3
$\begingroup$

So, in the last couple of lectures of my complex analysis class we've proved some approximation theorems of holomorphic functions. Eventually, we showed the following propositions:

Theorem 1. Let $K\subset U\subseteq\mathbb{C}$, with $K$ compact and $U$ open. Then the following assertions are equivalent:

1) $K$ is $U$-convex.

2) Every holomorphic function in a neighborhood of $K$ can be uniformly approximated in $K$ by holomorphic functions in $U$.

3) Every holomorphic function in a neighborhood of $K$ can be uniformly approximated in $K$ by rational functions with poles outside of $U$.

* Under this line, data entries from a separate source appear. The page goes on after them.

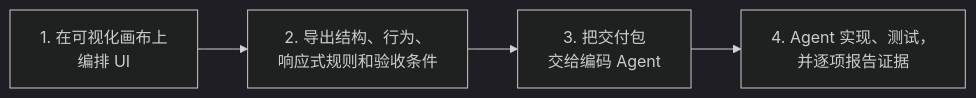
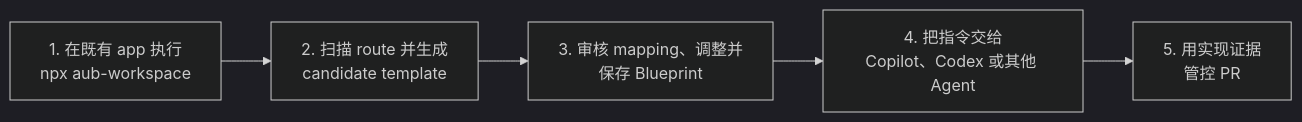
Before and after one commit to HenryLau1103/AUB: the diagram in README.zh-Hans.md, drawn with Mermaid (dark theme). The commit also changed other lines of this file and 31 other files, not shown here.

````diff
--- a/README.zh-Hans.md
+++ b/README.zh-Hans.md
@@ -26,6 +26,7 @@
 ```mermaid
 flowchart LR
-  A["1. 在可视化画布上<br/>编排 UI"] --> B["2. 导出结构、行为、<br/>响应式规则和验收条件"]
-  B --> C["3. 把交付包<br/>交给编码 Agent"]
-  C --> D["4. Agent 实现、测试，<br/>并逐项报告证据"]
+  A["1. 在既有 app 执行<br/>npx aub-workspace"] --> B["2. 扫描 route 并生成<br/>candidate template"]
+  B --> C["3. 审核 mapping、调整并<br/>保存 Blueprint"]
+  C --> D["4. 把指令交给<br/>Copilot、Codex 或其他 Agent"]
+  D --> E["5. 用实现证据<br/>管控 PR"]
 ```
````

Theorem 2. Let $G\subseteq \mathbb{C}$ be a region (open an connected). Then $G$ is simply connected if and only if every holomorphic function in $G$ can be locally uniformly approximated in $G$ by polynomials.

Where:

Definition Let $U\subset\mathbb{C}$ be an open set and $K\subset U$ compact. The $U$-convex hull (?), $\hat{K}_U$ of, $K$is the union of $K$ with every compactly contained connected component of $U\backslash K$. We say that $K$ u $U$-convex if $K = \hat{K}_U$.

Basically, $K$ is $U$-convex if it has no holes in $U$.

As we can see, both theorems relate the topology of a set ($K$ for the first Theorem and $G$ for the second) and the capacity we have to approximate functions in a given set, i.e. the density of certain family of functions in the set of holomorphic functions with a given domain.

Let $H(X)$ be the set of holomorphic functions over a set $X$. Then we can rephrase the previous theorems in the following way:

Theorem 1 Let $K\subset U\subseteq\mathbb{C}$, with $K$ compact and $U$ open. Then, the set of rational functions with poles outside of $U$ is dense in $H(K)$.

Theorem 2 Let $G\subseteq\mathbb{C}$ be a region. Then the polynomials are dense in $H(G)$ iff $G$ is simply connected.

So, my question is if there are more results of this sort which relate topological properties with the density of subsets in function spaces. For example, maybe we can say a set in the complex plane is compact iff we can approximate every holomorphic function in it with some kind of functions.

Also, I'd like to know if using these kind of ideas we can say something about more complex structures as Riemann surfaces or even complex manifolds (maybe say something about their (co)homology groups?).

$\endgroup$
  • 1
    $\begingroup$ In my last complex analysis course we did something around the theorems of Runge, which state almost the same as your theorems. Our script may help you a little, and I could send it to you if there is any possibility to get in contact with you. $\endgroup$ – sranthrop Nov 24 '14 at 4:42
  • $\begingroup$ That'd be great. How can I give you my e-mail? $\endgroup$ – hjhjhj57 Nov 24 '14 at 4:46
  • $\begingroup$ I have added a link to my website to my profile. You can contact me via the adress given there. But the script doesnt contain so much about Runges theorems, but perhaps the references may also help you. $\endgroup$ – sranthrop Nov 24 '14 at 4:50
  • $\begingroup$ Great, I already sent you an e-mail. $\endgroup$ – hjhjhj57 Nov 24 '14 at 4:54
  • $\begingroup$ I answered a couple of minutes ago, the script has 2MB, so it takes a while :) $\endgroup$ – sranthrop Nov 24 '14 at 5:05

Your Answer

By clicking “Post Your Answer”, you agree to our terms of service, privacy policy and cookie policy

Browse other questions tagged or ask your own question.